**Exercise aim**
Which lines of the entries hold the string "const"? Copy each one.

___ Given information

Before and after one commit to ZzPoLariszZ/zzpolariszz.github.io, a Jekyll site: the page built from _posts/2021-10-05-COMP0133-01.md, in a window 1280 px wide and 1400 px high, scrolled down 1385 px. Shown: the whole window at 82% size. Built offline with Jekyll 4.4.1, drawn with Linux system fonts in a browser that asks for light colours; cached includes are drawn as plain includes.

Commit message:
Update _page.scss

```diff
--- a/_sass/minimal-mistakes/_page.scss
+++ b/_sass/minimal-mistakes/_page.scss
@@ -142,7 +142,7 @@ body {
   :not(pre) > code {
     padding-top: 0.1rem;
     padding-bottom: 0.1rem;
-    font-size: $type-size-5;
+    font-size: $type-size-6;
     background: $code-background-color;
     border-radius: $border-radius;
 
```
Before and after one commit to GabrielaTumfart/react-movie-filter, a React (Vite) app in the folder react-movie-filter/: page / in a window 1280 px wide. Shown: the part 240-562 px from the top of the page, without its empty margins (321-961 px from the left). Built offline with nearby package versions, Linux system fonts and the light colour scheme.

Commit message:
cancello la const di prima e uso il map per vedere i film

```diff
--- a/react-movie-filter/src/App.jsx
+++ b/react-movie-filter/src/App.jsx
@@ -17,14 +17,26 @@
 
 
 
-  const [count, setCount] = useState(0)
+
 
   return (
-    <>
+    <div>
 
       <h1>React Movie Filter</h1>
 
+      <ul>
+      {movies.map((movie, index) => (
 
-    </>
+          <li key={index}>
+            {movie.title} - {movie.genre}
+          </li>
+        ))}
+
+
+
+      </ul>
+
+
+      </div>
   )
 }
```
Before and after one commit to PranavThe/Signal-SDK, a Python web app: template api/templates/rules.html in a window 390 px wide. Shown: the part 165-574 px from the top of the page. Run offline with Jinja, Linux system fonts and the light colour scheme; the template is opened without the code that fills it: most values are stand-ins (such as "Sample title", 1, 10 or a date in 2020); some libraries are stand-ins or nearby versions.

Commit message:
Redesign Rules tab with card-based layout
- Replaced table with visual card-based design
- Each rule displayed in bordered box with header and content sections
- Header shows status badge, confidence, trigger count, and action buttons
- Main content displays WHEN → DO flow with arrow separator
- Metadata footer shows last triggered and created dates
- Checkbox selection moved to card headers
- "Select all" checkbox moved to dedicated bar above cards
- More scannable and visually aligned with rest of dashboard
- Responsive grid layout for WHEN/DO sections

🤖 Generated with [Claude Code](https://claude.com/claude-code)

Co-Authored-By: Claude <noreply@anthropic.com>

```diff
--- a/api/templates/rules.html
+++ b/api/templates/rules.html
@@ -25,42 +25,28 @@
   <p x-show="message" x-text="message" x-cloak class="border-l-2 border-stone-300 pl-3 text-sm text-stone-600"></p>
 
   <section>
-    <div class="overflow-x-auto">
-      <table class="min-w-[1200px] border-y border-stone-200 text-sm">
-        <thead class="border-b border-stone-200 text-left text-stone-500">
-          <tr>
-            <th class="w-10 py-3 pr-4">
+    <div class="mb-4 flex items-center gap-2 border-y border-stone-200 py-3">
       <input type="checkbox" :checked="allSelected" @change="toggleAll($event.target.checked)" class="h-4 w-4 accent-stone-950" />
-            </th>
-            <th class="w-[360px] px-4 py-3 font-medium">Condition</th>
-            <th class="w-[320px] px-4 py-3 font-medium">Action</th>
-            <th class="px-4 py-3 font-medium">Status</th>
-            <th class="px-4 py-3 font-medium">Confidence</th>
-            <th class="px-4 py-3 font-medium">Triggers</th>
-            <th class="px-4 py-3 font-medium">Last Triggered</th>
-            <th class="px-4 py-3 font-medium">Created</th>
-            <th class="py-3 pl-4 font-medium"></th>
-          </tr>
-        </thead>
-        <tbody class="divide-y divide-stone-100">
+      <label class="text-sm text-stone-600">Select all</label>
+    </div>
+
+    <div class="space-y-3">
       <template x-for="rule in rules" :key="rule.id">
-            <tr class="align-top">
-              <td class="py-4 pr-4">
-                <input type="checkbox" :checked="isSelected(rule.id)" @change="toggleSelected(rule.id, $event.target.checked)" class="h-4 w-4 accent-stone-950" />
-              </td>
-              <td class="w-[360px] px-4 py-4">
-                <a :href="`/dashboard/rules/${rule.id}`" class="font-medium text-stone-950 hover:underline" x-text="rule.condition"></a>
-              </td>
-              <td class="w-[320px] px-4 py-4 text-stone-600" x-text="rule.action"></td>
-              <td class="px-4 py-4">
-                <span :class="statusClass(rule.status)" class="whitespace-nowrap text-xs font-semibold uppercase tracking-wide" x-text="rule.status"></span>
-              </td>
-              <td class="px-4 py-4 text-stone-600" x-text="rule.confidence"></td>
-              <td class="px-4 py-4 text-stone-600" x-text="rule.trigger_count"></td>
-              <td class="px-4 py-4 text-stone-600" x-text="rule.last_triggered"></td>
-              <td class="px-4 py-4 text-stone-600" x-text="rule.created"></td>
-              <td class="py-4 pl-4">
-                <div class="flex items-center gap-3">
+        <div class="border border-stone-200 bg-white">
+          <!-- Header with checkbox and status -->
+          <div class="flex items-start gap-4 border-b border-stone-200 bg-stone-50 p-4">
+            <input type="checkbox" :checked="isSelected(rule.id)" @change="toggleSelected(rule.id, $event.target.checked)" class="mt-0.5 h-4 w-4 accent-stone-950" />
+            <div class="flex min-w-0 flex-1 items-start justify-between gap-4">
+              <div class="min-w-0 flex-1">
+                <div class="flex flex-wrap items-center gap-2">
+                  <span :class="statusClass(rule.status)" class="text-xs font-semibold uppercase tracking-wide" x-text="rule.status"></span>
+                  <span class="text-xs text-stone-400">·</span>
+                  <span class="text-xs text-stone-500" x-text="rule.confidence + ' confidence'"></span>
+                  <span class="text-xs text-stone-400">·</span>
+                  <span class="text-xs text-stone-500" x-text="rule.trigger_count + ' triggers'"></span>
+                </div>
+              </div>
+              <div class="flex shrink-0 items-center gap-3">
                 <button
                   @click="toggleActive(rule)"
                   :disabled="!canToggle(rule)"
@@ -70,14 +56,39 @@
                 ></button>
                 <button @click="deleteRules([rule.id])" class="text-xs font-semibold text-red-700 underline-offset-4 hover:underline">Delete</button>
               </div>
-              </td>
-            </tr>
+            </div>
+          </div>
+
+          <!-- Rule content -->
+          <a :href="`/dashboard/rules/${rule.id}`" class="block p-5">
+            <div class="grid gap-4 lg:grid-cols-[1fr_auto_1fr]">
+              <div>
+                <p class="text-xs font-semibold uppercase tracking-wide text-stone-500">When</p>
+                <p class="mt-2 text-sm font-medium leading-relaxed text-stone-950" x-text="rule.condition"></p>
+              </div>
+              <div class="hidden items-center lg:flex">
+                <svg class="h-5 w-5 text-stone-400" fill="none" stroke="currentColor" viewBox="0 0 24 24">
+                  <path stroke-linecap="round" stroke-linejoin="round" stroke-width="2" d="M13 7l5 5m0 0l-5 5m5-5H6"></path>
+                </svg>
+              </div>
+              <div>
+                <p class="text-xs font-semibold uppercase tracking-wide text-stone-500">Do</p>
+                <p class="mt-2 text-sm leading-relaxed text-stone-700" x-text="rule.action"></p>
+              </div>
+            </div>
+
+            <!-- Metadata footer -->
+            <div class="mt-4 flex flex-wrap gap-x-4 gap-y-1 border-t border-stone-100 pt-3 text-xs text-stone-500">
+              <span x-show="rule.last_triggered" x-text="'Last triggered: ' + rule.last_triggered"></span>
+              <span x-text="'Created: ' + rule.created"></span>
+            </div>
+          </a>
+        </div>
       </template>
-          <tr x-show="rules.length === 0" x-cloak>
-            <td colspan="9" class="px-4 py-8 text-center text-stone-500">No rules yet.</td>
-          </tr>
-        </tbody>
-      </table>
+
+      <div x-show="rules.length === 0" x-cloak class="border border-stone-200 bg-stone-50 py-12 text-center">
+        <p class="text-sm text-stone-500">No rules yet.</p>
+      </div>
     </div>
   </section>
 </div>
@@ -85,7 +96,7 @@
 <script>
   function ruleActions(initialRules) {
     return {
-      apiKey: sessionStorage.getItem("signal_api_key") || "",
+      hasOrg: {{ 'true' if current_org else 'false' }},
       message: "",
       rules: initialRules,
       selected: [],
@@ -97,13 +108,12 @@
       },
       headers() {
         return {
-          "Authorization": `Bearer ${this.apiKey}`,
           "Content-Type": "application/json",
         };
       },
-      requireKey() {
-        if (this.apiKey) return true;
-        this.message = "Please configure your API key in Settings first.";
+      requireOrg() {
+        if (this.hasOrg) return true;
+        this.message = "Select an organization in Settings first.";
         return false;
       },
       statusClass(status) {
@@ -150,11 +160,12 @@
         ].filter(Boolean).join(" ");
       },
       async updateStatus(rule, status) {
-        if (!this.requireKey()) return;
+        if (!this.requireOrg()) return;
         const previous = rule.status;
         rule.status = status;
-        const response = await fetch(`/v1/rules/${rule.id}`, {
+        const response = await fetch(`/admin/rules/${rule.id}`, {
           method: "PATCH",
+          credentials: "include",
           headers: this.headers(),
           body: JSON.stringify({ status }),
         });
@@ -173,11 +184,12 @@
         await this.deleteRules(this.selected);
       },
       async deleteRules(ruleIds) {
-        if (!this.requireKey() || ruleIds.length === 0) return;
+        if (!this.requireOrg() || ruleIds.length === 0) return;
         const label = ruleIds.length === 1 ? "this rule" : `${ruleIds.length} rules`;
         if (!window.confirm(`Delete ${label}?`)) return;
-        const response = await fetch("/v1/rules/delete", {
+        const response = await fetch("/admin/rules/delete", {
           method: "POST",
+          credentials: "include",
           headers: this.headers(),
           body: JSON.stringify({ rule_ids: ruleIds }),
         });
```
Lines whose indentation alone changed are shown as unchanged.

______

**Response to the exercise**
cancello la const di prima e uso il map per vedere i film
-  const [count, setCount] = useState(0)
         const previous = rule.status;
-        const response = await fetch(`/v1/rules/${rule.id}`, {
+        const response = await fetch(`/admin/rules/${rule.id}`, {
         const label = ruleIds.length === 1 ? "this rule" : `${ruleIds.length} rules`;
-        const response = await fetch("/v1/rules/delete", {
+        const response = await fetch("/admin/rules/delete", {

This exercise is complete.